Levine misses the fact that most nations, through their flags, their languages, their national holidays, tell a particular story that includes some and excludes others. He overlooks the rich philosophical arguments made by leading thinkers like Michael Walzer in Spheres of Justice: A Defense of Pluralism and Equality (1983), and elsewhere, acknowledging that states, like clubs, have “admissions policies” distinguishing between humans by designating some members or citizens. The challenge becomes how such states treat “the Other,” who belong because they live in that same “neighborhood,” not the act of distinguishing.
Exuding an old-fashioned, pre-Vietnam, Mad Men-era arrogance, Levine wants the whole world to build its politics on the noble American model of civic identity not ethnic identity, a model Canada embraces but even most European countries, despite their rhetoric, avoid. In Latvia and Estonia there are stringent language rules for many employment licenses—and ask children of, say, Turkish migrant workers born in France or Germany to compare their access to jobs with their “real” French and German friends, if they have any. Yet for some reason I leave to his psychologist, the only country he singles out for this crime of not being America is Israel.
Obsessed by Israel, Levine indirectly absolved purer forms of these ethnocracies, especially the Arab dictatorships, and instead targeted one of the most porous and progressive ethno-cultural states. He did not have to do much research to stumble across Israel’s delightfully mixed messaging in this realm. Israel’s Declaration of Independence roots its identity as a Jewish state in the Bible, standard fare for ethnic nationalism, the predominant mode of nationalism today. But Israel’s founding document also offers all its “inhabitants” civic equality, mixing ethnic and civic nationalism, combining—at its best—the best of ethnic expression with democratic equity and acceptance.
Israel seeks to build a rich, thick, public life and culture mixing the Jewish and Western traditions, with a trace of an Arabic accent, acknowledging that not everybody living in the Jewish state is Jewish. As a result, a notion of Israeliness has developed which is not just Jewish. As a result, Arabs have enjoyed the fruits of the Declaration’s civic equality, with Israeli Arabs serving in the Knesset and the Supreme Court, as others have prospered in other fields.
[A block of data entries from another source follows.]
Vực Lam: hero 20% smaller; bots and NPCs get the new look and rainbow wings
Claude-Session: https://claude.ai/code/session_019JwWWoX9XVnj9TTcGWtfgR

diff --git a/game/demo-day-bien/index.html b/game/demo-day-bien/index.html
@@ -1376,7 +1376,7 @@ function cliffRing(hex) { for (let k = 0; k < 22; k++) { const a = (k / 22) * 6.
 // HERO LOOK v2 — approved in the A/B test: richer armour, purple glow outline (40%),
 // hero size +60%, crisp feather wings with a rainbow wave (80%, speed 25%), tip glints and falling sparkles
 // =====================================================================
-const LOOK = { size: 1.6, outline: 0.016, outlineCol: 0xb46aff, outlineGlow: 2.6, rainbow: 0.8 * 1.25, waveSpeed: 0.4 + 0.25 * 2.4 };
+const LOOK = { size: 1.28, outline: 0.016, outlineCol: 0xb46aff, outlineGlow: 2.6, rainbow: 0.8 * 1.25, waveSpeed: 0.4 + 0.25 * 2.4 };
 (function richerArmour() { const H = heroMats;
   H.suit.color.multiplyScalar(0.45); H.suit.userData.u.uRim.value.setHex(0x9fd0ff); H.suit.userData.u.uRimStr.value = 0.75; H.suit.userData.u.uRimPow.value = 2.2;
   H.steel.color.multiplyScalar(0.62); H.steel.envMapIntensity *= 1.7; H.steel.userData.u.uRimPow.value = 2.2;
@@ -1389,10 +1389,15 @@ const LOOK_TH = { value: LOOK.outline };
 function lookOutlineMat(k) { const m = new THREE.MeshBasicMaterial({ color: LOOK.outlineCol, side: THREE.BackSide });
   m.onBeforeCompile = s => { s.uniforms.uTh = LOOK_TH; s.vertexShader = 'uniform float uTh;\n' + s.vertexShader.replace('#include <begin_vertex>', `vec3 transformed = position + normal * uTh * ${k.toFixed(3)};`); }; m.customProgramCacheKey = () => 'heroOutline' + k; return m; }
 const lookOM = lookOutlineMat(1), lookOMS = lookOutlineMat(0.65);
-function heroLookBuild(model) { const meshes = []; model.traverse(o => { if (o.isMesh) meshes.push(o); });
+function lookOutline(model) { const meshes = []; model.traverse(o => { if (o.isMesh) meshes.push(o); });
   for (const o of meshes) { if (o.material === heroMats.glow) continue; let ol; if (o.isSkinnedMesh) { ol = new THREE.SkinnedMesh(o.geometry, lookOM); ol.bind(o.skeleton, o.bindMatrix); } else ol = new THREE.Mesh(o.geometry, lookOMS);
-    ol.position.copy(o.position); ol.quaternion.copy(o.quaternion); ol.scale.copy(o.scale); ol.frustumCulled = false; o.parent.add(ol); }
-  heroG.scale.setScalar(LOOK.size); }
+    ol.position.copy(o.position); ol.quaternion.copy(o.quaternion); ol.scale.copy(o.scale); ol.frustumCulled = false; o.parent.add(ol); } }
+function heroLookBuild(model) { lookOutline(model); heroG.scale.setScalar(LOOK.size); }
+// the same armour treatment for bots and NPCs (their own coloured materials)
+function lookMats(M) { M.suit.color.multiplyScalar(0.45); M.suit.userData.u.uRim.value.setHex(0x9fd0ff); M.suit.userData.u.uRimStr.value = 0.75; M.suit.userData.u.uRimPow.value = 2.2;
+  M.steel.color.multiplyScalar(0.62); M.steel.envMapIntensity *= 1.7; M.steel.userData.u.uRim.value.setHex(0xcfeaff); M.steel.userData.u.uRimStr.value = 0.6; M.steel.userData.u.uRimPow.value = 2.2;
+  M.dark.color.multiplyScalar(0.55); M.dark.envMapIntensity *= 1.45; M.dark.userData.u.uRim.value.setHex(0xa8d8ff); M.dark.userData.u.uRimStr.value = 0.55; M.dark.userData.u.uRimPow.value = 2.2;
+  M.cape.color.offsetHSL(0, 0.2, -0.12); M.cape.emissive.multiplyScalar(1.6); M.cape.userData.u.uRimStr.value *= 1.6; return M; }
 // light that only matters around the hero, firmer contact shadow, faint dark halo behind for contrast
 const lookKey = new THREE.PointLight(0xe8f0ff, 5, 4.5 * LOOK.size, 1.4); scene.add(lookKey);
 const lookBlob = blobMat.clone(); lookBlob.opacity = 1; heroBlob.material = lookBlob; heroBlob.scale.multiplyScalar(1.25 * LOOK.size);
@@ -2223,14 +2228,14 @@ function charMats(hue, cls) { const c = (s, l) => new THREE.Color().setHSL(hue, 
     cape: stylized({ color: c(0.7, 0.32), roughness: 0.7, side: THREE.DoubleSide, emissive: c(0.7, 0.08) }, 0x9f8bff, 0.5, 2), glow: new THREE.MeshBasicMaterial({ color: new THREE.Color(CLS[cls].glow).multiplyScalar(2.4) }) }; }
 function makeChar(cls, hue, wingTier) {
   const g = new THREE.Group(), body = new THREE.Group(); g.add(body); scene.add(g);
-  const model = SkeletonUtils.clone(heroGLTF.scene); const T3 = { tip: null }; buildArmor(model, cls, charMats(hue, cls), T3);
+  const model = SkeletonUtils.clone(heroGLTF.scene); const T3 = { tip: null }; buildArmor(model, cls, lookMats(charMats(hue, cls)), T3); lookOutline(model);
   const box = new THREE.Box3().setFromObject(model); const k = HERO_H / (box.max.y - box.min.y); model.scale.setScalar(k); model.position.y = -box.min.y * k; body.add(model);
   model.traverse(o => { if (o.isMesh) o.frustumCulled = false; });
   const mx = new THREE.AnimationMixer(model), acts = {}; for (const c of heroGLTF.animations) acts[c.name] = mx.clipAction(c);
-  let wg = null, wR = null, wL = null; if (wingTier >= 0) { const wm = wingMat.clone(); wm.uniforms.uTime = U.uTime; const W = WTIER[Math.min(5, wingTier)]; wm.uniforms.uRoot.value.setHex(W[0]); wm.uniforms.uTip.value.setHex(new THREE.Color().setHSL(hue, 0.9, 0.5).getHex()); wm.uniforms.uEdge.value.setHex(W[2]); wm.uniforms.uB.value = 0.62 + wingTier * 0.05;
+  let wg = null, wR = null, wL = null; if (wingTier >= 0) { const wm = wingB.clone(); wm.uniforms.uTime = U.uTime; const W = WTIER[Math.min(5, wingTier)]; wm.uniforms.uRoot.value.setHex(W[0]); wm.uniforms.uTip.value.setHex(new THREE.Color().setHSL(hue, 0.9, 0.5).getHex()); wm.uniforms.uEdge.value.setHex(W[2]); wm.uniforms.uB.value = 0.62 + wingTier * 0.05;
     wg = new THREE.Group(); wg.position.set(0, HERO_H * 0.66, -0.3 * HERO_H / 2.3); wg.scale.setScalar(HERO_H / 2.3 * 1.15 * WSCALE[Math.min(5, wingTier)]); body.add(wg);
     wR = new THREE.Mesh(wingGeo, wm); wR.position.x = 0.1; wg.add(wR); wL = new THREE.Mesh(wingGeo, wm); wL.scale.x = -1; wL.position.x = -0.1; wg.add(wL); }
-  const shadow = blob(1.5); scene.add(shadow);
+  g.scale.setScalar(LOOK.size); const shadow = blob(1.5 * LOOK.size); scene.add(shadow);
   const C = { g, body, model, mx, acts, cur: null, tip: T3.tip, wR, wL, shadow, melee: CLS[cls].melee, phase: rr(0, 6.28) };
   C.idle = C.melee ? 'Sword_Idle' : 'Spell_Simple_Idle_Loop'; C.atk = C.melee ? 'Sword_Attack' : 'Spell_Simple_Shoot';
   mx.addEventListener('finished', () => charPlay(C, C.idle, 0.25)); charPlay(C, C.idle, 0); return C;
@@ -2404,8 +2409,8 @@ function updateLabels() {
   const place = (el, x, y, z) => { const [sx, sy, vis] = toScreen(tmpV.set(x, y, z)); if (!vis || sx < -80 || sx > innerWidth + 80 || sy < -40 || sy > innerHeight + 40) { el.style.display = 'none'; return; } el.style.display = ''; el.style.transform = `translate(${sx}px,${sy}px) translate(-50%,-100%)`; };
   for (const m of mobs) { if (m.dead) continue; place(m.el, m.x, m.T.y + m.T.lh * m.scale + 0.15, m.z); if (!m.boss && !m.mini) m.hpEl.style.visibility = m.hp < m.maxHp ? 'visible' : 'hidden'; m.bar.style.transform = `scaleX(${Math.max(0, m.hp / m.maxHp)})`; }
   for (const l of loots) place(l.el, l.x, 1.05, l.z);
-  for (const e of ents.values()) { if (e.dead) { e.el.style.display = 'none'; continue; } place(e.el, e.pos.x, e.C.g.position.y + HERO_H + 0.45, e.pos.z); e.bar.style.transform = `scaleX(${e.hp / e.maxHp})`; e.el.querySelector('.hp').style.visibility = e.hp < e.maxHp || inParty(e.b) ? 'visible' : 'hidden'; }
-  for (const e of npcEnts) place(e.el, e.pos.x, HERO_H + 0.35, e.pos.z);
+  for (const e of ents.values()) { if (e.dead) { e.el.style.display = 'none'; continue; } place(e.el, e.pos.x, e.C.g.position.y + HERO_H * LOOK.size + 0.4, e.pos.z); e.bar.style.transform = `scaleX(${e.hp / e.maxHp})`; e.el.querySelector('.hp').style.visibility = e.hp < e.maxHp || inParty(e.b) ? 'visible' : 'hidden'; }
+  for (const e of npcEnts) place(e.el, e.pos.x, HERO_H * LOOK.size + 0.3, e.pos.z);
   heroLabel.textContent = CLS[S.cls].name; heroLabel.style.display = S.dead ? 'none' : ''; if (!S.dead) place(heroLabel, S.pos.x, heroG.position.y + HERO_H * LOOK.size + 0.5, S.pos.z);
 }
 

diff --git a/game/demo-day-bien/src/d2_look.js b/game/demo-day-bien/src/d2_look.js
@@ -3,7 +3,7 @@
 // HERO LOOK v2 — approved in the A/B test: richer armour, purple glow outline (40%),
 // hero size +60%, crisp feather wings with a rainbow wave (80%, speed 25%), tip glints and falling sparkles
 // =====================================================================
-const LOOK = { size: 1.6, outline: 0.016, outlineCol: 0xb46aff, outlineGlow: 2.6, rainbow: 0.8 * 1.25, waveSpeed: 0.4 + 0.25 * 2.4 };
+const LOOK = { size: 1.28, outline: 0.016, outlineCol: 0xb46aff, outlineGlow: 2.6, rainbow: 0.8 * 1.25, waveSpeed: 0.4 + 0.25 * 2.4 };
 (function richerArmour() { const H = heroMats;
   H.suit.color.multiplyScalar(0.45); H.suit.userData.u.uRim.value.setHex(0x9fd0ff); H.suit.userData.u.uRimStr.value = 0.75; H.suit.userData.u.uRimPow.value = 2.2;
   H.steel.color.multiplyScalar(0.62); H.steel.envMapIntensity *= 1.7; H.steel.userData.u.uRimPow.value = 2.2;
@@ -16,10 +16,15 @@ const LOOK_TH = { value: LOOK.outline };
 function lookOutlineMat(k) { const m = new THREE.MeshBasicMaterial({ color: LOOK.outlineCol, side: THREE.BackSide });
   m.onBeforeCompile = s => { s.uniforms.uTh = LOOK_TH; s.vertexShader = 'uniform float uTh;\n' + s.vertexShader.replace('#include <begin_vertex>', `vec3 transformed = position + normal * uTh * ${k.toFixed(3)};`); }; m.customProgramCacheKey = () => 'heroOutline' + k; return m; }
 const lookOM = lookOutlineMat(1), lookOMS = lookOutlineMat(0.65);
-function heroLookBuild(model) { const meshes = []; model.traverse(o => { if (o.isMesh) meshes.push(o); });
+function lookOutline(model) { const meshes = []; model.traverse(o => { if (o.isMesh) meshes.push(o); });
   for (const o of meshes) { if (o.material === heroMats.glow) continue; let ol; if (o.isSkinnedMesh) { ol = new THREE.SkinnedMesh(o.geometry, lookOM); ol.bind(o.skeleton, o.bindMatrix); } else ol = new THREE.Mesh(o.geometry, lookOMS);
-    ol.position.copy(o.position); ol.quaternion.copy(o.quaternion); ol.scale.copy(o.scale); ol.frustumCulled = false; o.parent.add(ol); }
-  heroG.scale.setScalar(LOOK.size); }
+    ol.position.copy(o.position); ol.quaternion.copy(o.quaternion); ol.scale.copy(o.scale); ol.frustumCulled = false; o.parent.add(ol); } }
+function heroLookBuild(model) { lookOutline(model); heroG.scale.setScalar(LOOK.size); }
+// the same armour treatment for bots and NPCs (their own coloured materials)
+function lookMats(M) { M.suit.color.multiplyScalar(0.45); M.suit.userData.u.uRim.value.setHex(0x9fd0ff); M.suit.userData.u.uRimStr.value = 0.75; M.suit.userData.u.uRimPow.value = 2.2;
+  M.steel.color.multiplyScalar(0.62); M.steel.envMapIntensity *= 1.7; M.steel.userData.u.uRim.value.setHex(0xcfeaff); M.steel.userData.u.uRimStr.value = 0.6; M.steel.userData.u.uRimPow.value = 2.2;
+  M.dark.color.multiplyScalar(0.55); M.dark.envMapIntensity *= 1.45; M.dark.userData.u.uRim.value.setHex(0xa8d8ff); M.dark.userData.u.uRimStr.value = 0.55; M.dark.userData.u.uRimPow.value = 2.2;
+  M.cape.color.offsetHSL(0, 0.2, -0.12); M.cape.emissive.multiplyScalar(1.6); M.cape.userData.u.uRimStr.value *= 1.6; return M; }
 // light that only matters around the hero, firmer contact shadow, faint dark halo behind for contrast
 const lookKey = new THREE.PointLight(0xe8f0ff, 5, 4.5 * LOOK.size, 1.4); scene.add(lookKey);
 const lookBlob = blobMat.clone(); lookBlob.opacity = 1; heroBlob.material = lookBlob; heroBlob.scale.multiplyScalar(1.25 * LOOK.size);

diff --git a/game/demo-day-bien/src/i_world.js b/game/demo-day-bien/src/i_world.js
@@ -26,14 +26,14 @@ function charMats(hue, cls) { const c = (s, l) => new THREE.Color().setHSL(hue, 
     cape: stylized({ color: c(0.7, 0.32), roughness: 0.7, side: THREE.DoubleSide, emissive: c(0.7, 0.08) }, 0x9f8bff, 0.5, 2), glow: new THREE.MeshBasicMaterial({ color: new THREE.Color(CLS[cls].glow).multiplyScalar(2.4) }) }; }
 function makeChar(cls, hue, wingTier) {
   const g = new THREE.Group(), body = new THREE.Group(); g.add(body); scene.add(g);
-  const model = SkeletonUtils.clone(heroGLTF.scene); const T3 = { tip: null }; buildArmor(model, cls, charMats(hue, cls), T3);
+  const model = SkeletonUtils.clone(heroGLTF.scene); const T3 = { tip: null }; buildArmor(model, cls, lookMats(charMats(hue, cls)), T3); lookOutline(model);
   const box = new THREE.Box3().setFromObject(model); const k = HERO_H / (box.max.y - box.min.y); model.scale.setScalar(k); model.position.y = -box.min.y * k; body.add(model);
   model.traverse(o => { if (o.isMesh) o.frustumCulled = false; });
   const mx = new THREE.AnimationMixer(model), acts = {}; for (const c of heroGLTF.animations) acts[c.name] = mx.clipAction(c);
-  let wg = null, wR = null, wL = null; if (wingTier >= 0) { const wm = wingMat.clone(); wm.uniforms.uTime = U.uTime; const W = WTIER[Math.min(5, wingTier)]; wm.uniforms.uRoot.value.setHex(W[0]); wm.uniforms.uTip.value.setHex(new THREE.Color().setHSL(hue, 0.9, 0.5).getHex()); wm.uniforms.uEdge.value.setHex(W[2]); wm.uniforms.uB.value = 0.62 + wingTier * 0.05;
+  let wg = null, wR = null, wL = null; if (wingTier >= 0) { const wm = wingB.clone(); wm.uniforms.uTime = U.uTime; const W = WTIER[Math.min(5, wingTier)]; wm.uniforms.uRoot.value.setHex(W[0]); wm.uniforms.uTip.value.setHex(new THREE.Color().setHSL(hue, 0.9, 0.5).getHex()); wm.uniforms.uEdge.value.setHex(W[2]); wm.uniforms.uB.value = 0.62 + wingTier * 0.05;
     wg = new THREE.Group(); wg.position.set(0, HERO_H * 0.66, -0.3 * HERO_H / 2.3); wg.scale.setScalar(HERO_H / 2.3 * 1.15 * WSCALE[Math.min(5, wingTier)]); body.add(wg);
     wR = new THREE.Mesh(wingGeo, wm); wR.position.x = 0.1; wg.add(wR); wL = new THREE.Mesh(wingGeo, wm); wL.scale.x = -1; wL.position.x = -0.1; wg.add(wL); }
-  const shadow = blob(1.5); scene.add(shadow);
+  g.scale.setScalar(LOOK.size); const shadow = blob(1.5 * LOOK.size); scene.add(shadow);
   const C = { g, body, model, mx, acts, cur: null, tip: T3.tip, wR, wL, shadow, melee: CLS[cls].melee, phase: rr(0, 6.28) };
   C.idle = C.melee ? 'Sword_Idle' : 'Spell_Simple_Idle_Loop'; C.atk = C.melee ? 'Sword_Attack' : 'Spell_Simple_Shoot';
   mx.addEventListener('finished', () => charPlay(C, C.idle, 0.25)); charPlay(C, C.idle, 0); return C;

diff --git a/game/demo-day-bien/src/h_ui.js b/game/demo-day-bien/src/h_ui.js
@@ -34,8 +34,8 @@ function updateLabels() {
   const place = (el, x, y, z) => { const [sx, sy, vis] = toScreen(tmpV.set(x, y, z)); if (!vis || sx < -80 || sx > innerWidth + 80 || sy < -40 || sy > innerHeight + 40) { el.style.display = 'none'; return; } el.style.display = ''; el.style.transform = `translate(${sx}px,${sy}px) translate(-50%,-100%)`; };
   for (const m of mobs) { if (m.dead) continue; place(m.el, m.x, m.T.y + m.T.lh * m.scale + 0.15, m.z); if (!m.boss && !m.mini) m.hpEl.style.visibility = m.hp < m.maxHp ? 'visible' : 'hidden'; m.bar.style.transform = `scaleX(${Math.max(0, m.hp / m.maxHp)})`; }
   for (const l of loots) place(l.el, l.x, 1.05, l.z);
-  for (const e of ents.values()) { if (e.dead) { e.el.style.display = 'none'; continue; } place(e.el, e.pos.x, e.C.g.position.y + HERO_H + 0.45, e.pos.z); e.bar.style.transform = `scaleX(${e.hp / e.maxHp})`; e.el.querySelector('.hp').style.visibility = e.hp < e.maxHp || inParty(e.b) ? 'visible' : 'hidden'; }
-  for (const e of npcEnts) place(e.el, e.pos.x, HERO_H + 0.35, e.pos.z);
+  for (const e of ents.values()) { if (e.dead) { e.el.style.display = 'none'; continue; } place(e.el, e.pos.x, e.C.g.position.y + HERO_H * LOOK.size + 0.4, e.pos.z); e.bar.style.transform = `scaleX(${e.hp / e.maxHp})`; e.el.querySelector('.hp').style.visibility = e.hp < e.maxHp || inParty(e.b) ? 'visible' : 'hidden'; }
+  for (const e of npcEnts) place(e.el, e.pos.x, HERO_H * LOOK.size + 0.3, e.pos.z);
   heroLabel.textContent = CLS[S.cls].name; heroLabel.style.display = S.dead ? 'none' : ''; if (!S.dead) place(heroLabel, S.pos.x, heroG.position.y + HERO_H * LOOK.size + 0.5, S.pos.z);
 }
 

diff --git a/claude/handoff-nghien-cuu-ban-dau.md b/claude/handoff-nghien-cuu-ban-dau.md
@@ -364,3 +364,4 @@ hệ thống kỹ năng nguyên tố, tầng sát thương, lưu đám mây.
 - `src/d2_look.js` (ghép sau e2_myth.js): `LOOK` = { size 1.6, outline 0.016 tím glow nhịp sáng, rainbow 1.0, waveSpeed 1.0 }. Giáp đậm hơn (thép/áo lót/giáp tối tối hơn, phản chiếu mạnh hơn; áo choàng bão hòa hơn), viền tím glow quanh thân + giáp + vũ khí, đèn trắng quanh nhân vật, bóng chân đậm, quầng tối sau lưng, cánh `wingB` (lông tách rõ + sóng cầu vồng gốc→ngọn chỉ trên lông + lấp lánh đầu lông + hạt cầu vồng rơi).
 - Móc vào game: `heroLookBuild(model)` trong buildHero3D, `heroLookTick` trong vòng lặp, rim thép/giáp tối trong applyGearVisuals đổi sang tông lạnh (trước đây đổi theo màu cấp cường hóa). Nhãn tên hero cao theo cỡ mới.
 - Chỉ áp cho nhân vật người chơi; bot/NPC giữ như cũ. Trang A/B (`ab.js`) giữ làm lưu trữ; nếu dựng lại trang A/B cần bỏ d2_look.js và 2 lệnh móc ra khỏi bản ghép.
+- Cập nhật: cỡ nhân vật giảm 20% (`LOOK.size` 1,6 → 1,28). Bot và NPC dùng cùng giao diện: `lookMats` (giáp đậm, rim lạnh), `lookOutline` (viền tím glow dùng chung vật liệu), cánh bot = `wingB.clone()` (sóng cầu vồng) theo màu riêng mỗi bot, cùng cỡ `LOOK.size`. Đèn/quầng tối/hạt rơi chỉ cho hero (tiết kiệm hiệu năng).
Of course, Israel is, like all states, flawed, and frequently violates those ideals, but the aspirations are noble—and have achieved marked improvements in recent decades.
Yes, Israel is what Walzer called, in his book On Toleration, a “complicated case.” Israel is a nation state like many nation states established as part of the flowering of nineteenth century European nationalism. Israel is a society of immigrants, mostly Jewish, gathered from across a scattered diaspora, bringing a dizzying array of languages, looks, and leanings to this supposedly monolithic state. And as a successor state to the Ottoman Empire, Israel is still keeping the millet system—an old-fashioned, legalized form of multiculturalism—to protect the rights of separate religious and ethnic groups.
Israeli Arabs have conflicted feelings about where they fit in to this conflicted state. They want—and deserve—complete economic and political freedom to build productive lives as democratic citizens. But many also demand group prerogatives, such as a separate educational system, which offends my sense of American unity but preserves their ethnic integrity.
Had Levine blogged about how Israel navigates its complicated identity, he would have a lot more credibility. Of course, a thoughtful, nuanced piece about Israel would have had less chance of being posted in the Times. Instead, sadly, he produced this one-sided, ahistorical tantrum.